(Data for analysis Opens)
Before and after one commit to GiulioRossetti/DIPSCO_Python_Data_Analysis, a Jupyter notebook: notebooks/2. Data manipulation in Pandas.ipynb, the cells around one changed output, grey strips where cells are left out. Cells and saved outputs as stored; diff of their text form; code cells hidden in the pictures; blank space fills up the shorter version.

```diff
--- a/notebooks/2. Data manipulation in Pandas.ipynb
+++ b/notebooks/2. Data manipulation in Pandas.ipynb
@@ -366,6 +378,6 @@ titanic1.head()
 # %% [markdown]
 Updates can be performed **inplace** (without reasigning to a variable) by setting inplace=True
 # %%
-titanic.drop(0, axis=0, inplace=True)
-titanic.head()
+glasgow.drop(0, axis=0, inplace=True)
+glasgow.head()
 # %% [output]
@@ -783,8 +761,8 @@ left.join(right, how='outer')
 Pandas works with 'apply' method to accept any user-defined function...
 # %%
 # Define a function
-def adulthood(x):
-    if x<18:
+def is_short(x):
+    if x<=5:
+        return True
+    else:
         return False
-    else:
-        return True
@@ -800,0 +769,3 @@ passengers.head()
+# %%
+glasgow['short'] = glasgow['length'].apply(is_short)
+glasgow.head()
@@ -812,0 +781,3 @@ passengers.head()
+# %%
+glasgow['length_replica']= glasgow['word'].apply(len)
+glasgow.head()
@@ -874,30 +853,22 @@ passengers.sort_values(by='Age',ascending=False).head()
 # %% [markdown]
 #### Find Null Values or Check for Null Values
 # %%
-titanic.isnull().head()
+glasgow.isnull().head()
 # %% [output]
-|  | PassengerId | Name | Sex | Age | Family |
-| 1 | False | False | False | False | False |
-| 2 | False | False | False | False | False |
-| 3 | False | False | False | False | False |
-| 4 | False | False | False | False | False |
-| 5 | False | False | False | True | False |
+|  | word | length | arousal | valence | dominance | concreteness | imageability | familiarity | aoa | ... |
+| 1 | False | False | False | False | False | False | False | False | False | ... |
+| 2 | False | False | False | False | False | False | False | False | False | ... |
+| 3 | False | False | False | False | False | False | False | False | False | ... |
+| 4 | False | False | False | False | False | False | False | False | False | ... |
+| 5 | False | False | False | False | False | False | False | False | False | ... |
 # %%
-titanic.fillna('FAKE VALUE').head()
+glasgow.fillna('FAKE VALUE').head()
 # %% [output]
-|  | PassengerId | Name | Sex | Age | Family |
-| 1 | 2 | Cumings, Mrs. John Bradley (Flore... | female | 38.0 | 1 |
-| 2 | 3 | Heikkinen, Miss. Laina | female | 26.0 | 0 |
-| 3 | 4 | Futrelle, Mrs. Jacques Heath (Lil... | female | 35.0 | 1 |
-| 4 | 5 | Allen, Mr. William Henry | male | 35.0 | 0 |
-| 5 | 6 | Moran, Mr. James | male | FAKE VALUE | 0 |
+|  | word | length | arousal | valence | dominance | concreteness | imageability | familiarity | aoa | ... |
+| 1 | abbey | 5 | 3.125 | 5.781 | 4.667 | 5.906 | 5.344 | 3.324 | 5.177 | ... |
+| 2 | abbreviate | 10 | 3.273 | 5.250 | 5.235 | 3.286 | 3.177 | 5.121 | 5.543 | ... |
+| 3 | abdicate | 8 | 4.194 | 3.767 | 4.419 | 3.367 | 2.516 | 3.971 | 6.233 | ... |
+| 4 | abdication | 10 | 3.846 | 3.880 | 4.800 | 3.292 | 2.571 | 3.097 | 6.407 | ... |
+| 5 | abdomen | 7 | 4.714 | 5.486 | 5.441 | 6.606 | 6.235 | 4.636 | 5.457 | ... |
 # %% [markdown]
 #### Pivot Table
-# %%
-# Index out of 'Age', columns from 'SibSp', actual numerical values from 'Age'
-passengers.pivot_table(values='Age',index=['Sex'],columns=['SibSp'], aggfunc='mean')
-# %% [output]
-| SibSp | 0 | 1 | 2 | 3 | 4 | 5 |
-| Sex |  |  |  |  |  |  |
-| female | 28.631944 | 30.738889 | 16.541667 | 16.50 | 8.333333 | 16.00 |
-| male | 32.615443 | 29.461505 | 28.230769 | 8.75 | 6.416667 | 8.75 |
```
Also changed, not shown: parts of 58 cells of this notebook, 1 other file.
(Data for analysis Closes)
### About this task
Print each entry above exactly as given.

### Answer to the exercise
Before and after one commit to GiulioRossetti/DIPSCO_Python_Data_Analysis, a Jupyter notebook: notebooks/2. Data manipulation in Pandas.ipynb, the cells around one changed output, grey strips where cells are left out. Cells and saved outputs as stored; diff of their text form; code cells hidden in the pictures; blank space fills up the shorter version.

```diff
--- a/notebooks/2. Data manipulation in Pandas.ipynb
+++ b/notebooks/2. Data manipulation in Pandas.ipynb
@@ -366,6 +378,6 @@ titanic1.head()
 # %% [markdown]
 Updates can be performed **inplace** (without reasigning to a variable) by setting inplace=True
 # %%
-titanic.drop(0, axis=0, inplace=True)
-titanic.head()
+glasgow.drop(0, axis=0, inplace=True)
+glasgow.head()
 # %% [output]
@@ -783,8 +761,8 @@ left.join(right, how='outer')
 Pandas works with 'apply' method to accept any user-defined function...
 # %%
 # Define a function
-def adulthood(x):
-    if x<18:
+def is_short(x):
+    if x<=5:
+        return True
+    else:
         return False
-    else:
-        return True
@@ -800,0 +769,3 @@ passengers.head()
+# %%
+glasgow['short'] = glasgow['length'].apply(is_short)
+glasgow.head()
@@ -812,0 +781,3 @@ passengers.head()
+# %%
+glasgow['length_replica']= glasgow['word'].apply(len)
+glasgow.head()
@@ -874,30 +853,22 @@ passengers.sort_values(by='Age',ascending=False).head()
 # %% [markdown]
 #### Find Null Values or Check for Null Values
 # %%
-titanic.isnull().head()
+glasgow.isnull().head()
 # %% [output]
-|  | PassengerId | Name | Sex | Age | Family |
-| 1 | False | False | False | False | False |
-| 2 | False | False | False | False | False |
-| 3 | False | False | False | False | False |
-| 4 | False | False | False | False | False |
-| 5 | False | False | False | True | False |
+|  | word | length | arousal | valence | dominance | concreteness | imageability | familiarity | aoa | ... |
+| 1 | False | False | False | False | False | False | False | False | False | ... |
+| 2 | False | False | False | False | False | False | False | False | False | ... |
+| 3 | False | False | False | False | False | False | False | False | False | ... |
+| 4 | False | False | False | False | False | False | False | False | False | ... |
+| 5 | False | False | False | False | False | False | False | False | False | ... |
 # %%
-titanic.fillna('FAKE VALUE').head()
+glasgow.fillna('FAKE VALUE').head()
 # %% [output]
-|  | PassengerId | Name | Sex | Age | Family |
-| 1 | 2 | Cumings, Mrs. John Bradley (Flore... | female | 38.0 | 1 |
-| 2 | 3 | Heikkinen, Miss. Laina | female | 26.0 | 0 |
-| 3 | 4 | Futrelle, Mrs. Jacques Heath (Lil... | female | 35.0 | 1 |
-| 4 | 5 | Allen, Mr. William Henry | male | 35.0 | 0 |
-| 5 | 6 | Moran, Mr. James | male | FAKE VALUE | 0 |
+|  | word | length | arousal | valence | dominance | concreteness | imageability | familiarity | aoa | ... |
+| 1 | abbey | 5 | 3.125 | 5.781 | 4.667 | 5.906 | 5.344 | 3.324 | 5.177 | ... |
+| 2 | abbreviate | 10 | 3.273 | 5.250 | 5.235 | 3.286 | 3.177 | 5.121 | 5.543 | ... |
+| 3 | abdicate | 8 | 4.194 | 3.767 | 4.419 | 3.367 | 2.516 | 3.971 | 6.233 | ... |
+| 4 | abdication | 10 | 3.846 | 3.880 | 4.800 | 3.292 | 2.571 | 3.097 | 6.407 | ... |
+| 5 | abdomen | 7 | 4.714 | 5.486 | 5.441 | 6.606 | 6.235 | 4.636 | 5.457 | ... |
 # %% [markdown]
 #### Pivot Table
-# %%
-# Index out of 'Age', columns from 'SibSp', actual numerical values from 'Age'
-passengers.pivot_table(values='Age',index=['Sex'],columns=['SibSp'], aggfunc='mean')
-# %% [output]
-| SibSp | 0 | 1 | 2 | 3 | 4 | 5 |
-| Sex |  |  |  |  |  |  |
-| female | 28.631944 | 30.738889 | 16.541667 | 16.50 | 8.333333 | 16.00 |
-| male | 32.615443 | 29.461505 | 28.230769 | 8.75 | 6.416667 | 8.75 |
```
Also changed, not shown: parts of 58 cells of this notebook, 1 other file.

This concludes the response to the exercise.